TxBDC Partners with UTSW in Spinal Cord Injury Research

May 7, 2019

Dr. Katy Millay, author of the study published in the Journal of NeuroEngineering and Rehabilitation.

Dr. Jane Wigginton, chief medical officer at TxBDC and associate professor of emergency medicine at UTSW.

Accurate and sensitive measurement of hand and arm movements are required when determining if a new therapy improves functional recovery following a spinal cord injury (SCI). A novel therapy tool called RePlay invented by researchers at the Texas Biomedical Device Center at The University of Texas at Dallas has demonstrated a robust system for objective measures of hand and arm movements during rehabilitation.

The RePlay system was developed by recent graduate Dr. Katy Millay under the leadership of Dr. Jane Wigginton, chief medical officer at TxBDC and an Associate Professor of emergency medicine at UT Southwestern Medical Center. The findings show that this tool provides accurate and objective measures of hand movements that compare with state-of-the-art assessments used with spinal cord patients.

The results of the study were published April 11 in the Journal of NeuroEngineering and Rehabilitation. Researchers at the TxBDC plan to use this system in upcoming clinical trials with spinal cord patients undergoing Targeted Plasticity Therapy (TPT).

The devices pictured above are part of the RePlay system, used to assess upper limb function after a spinal cord injury.

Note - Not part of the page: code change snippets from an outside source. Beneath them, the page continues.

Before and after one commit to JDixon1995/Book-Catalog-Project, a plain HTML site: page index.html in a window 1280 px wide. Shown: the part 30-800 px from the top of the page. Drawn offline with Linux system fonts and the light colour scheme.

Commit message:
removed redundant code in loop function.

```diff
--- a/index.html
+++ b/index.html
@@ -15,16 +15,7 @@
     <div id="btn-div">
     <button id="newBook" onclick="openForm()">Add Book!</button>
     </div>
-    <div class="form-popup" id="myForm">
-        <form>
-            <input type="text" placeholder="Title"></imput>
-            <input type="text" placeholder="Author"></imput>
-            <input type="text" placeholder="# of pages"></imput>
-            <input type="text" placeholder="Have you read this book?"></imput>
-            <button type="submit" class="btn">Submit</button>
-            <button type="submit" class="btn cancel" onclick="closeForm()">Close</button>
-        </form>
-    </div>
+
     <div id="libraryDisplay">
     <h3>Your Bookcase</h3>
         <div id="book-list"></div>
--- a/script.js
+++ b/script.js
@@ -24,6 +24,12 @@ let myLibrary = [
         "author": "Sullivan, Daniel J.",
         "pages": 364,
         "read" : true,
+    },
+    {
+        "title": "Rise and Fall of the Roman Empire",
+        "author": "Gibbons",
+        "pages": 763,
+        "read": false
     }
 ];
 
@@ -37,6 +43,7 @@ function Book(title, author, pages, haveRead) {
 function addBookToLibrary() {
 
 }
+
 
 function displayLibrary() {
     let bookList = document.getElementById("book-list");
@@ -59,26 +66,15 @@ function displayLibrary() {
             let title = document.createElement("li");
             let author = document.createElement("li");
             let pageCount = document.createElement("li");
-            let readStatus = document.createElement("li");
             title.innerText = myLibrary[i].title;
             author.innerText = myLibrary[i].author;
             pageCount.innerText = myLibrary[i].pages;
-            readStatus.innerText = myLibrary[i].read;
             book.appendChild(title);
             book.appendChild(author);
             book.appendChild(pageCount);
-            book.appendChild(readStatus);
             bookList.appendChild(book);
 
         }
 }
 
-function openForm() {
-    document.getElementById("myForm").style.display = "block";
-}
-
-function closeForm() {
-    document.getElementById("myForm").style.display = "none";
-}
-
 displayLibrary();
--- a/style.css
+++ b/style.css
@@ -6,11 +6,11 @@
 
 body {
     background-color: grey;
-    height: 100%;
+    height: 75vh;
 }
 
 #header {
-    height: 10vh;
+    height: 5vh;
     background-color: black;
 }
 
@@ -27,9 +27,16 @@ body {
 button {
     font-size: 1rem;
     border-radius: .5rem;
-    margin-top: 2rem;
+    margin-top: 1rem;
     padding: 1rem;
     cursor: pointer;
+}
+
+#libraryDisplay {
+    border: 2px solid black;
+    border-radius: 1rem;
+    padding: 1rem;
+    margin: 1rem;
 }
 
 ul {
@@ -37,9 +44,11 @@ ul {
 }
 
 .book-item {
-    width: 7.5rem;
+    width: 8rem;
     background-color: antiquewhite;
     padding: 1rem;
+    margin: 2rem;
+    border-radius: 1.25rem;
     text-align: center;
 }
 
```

TPT is a technique developed at the TxBDC. It pairs hand and arm movements with precisely timed vagus nerve stimulation (VNS). Stimulating the vagus nerve causes the release of chemicals in the brain that enhance learning during rehabilitation. These tools allow our researchers to deliver vagus nerve stimulation during hand and arm movements at just the right time.  Our early studies show that TPT generates 3 times the recovery compared to rehabilitation alone.  If successful, this approach will allow some SCI patients to once again use their hands and arms to independently perform daily activities such as eating with utensils or opening a door.

“Spinal cord injury affects more than 300,000 people in the US” said Dr. Jane Wigginton. “Patients need a real solution so they can get back to fully living their lives.”

Clinical trials using TPT to improve hand and arm function are scheduled to begin in the fall of 2019. For more information, visit utdallas.edu/txbdc/trials.

More News

Connect with us: